INPUT DATA below:

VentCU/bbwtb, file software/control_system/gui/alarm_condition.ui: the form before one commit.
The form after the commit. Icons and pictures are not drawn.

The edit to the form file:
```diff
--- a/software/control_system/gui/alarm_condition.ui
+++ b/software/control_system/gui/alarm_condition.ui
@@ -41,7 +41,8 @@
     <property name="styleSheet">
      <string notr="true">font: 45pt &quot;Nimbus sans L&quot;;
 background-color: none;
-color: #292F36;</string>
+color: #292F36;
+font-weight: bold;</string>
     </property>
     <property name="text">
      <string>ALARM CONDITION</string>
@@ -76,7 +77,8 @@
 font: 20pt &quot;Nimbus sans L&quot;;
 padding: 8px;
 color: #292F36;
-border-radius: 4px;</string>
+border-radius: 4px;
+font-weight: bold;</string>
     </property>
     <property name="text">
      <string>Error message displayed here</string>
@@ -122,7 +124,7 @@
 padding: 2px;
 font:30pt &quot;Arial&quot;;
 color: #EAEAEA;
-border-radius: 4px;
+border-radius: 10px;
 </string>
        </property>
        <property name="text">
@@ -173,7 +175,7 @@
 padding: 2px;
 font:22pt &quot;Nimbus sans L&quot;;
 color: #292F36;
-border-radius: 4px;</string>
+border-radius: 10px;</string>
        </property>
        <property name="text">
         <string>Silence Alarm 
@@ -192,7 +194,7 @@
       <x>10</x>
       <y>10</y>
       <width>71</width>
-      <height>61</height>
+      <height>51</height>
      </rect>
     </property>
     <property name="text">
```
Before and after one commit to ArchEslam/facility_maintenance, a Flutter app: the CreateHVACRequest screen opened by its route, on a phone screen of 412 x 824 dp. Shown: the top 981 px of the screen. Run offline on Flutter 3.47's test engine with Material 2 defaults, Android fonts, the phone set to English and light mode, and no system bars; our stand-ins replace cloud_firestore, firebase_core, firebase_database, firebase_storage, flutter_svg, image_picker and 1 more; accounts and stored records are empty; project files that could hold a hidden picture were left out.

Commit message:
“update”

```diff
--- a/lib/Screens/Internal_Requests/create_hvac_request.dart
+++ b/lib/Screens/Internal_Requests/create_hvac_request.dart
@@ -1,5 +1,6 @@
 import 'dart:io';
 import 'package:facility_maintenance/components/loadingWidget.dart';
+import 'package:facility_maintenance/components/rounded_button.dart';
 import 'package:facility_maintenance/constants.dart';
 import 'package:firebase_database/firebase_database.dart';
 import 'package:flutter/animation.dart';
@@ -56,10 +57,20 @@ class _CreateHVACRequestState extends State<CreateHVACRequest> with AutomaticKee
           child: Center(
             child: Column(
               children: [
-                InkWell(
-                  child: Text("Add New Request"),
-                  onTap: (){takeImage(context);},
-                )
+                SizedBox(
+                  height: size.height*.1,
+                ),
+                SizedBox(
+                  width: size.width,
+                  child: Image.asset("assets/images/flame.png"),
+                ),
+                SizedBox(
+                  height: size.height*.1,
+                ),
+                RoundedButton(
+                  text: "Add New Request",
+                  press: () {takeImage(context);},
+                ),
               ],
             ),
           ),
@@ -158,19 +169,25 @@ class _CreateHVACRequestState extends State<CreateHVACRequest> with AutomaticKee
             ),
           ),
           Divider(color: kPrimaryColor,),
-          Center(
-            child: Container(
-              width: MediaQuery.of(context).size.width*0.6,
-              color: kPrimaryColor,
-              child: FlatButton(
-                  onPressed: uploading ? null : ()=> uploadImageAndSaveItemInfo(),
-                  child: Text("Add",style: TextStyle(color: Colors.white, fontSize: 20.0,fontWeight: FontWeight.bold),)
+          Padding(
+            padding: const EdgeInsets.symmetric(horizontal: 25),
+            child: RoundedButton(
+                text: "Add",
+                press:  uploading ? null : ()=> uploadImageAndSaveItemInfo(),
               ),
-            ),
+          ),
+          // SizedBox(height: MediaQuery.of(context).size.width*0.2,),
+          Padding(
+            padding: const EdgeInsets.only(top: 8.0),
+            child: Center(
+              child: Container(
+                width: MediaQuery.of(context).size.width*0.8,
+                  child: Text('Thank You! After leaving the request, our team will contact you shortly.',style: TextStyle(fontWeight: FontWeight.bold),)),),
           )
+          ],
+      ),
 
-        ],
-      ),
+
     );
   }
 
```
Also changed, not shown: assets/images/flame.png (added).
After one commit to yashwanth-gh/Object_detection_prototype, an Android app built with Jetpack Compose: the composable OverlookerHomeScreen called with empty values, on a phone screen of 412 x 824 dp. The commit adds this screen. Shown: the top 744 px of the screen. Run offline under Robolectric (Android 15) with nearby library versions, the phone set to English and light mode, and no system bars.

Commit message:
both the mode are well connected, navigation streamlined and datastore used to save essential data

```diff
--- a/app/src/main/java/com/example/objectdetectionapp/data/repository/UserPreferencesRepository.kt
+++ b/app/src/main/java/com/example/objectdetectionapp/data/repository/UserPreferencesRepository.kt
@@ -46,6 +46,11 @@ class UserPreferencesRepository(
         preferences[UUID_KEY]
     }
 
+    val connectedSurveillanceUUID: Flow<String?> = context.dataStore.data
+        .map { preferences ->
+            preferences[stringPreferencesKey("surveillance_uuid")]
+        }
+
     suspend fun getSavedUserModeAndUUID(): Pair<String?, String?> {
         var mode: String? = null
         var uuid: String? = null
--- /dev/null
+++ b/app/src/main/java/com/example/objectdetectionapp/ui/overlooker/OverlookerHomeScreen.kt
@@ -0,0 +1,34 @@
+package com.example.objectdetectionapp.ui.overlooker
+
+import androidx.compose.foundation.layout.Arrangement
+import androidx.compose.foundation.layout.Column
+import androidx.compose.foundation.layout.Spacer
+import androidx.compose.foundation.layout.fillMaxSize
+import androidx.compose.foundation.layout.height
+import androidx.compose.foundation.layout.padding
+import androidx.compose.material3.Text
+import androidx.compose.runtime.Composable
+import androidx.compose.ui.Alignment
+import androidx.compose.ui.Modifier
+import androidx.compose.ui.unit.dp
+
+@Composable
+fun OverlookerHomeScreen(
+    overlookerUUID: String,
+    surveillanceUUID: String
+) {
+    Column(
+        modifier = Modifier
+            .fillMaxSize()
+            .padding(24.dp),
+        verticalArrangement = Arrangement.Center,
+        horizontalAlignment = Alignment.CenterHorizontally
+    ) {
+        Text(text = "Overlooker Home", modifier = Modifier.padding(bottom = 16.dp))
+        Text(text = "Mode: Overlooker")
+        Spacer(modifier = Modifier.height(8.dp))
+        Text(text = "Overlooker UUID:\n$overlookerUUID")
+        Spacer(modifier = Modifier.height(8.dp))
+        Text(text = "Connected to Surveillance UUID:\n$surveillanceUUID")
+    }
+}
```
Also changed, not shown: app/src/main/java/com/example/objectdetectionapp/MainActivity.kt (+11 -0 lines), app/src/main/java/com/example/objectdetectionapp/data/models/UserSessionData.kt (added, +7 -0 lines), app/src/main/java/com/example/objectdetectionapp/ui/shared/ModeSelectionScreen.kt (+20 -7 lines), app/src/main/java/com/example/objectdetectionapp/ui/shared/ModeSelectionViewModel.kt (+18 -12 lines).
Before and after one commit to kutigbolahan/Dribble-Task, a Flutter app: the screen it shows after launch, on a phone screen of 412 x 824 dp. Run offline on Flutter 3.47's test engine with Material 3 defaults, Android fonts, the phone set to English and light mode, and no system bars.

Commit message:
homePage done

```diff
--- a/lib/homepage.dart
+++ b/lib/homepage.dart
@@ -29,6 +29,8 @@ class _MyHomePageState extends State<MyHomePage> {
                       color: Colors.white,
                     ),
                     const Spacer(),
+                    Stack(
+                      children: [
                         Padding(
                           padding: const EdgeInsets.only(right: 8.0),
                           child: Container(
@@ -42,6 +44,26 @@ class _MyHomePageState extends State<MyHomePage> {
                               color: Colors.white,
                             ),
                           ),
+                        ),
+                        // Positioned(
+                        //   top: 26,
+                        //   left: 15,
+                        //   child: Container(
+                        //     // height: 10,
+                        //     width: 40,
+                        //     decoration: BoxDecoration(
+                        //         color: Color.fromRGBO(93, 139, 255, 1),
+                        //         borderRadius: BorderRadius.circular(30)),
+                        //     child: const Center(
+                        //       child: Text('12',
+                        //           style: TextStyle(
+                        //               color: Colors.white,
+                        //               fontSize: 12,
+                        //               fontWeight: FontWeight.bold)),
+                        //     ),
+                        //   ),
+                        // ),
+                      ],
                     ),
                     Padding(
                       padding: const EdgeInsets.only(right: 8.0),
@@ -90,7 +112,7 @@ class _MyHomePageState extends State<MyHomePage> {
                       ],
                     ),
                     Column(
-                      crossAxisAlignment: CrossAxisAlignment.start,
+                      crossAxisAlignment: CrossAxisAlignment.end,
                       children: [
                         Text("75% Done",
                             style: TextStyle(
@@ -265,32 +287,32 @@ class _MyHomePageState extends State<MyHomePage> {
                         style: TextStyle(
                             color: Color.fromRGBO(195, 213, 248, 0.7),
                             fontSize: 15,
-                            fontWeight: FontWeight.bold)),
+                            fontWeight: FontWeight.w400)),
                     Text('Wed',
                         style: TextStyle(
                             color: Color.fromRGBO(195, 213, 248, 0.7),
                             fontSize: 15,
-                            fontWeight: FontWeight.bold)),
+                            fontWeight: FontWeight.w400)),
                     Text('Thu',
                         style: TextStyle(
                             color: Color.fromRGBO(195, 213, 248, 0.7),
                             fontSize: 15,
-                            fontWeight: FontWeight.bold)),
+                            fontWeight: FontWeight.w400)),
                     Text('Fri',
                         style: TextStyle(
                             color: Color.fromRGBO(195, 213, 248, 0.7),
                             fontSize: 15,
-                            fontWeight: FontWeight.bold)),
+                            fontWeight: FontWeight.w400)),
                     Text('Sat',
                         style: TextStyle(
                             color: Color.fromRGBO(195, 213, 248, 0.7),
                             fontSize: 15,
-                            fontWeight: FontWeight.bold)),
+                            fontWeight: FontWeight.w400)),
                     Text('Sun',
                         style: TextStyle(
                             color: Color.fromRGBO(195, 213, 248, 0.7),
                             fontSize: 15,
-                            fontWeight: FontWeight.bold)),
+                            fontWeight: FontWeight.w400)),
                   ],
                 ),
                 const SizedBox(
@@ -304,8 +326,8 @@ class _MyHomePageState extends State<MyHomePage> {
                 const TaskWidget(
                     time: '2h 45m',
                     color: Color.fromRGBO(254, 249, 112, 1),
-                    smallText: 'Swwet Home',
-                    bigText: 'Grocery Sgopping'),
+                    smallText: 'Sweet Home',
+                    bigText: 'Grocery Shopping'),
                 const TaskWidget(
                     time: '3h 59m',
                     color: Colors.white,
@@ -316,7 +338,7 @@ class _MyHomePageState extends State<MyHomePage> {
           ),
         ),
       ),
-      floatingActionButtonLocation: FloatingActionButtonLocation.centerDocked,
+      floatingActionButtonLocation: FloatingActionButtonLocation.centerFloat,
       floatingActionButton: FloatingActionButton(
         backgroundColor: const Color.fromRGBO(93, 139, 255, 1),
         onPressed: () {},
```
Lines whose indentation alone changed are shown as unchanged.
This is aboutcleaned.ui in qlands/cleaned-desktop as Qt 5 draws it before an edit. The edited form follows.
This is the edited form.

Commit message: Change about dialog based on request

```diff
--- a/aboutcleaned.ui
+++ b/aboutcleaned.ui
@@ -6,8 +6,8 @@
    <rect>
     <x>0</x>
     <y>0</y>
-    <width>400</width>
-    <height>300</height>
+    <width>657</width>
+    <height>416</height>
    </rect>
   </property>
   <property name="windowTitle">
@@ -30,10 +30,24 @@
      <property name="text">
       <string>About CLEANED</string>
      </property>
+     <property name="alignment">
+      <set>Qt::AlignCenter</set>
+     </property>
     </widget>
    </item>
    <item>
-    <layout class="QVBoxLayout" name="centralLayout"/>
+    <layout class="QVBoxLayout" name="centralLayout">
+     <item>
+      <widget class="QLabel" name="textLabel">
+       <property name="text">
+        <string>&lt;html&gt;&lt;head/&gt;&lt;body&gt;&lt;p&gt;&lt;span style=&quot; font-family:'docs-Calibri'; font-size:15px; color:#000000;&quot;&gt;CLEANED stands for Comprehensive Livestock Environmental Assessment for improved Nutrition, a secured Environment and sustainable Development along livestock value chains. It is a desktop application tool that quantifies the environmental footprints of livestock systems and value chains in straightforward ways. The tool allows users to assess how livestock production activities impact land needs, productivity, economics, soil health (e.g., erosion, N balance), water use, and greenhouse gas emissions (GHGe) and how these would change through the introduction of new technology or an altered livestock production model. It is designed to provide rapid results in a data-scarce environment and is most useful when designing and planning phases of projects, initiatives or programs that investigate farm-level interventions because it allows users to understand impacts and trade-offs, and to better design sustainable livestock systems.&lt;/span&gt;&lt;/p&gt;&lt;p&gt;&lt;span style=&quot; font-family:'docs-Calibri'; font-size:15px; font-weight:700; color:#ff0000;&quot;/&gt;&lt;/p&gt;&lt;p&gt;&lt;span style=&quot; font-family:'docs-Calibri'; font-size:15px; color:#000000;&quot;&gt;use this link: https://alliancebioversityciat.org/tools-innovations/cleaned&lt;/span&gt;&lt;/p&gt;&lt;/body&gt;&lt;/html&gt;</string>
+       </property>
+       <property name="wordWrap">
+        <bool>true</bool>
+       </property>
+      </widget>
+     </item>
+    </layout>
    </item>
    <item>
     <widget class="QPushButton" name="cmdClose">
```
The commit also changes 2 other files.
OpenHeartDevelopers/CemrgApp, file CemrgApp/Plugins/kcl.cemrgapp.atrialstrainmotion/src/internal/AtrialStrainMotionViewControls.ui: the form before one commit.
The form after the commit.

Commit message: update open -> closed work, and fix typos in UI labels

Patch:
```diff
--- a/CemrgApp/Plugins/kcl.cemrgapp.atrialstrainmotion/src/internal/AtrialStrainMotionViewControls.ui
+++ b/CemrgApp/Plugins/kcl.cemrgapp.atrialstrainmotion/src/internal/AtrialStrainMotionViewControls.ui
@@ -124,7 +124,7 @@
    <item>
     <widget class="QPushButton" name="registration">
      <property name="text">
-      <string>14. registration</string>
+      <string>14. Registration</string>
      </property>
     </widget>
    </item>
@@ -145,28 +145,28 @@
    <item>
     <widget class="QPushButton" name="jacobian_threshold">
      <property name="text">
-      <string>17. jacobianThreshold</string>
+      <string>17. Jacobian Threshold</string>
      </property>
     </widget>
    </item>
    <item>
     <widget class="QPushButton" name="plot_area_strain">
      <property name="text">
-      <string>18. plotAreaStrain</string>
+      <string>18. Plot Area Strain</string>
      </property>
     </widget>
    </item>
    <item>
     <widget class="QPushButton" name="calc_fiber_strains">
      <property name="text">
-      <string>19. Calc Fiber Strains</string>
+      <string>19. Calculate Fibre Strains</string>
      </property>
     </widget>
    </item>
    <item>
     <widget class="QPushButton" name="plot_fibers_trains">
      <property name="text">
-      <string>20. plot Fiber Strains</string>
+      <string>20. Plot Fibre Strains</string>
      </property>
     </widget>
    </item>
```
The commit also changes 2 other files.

End of INPUT DATA.

- GOAL OF THE EXERCISE -
Whenever the word "software" shows up in a line of the entries above, copy that line.

- TASK OUTPUT -
VentCU/bbwtb, file software/control_system/gui/alarm_condition.ui: the form before one commit.
--- a/software/control_system/gui/alarm_condition.ui
+++ b/software/control_system/gui/alarm_condition.ui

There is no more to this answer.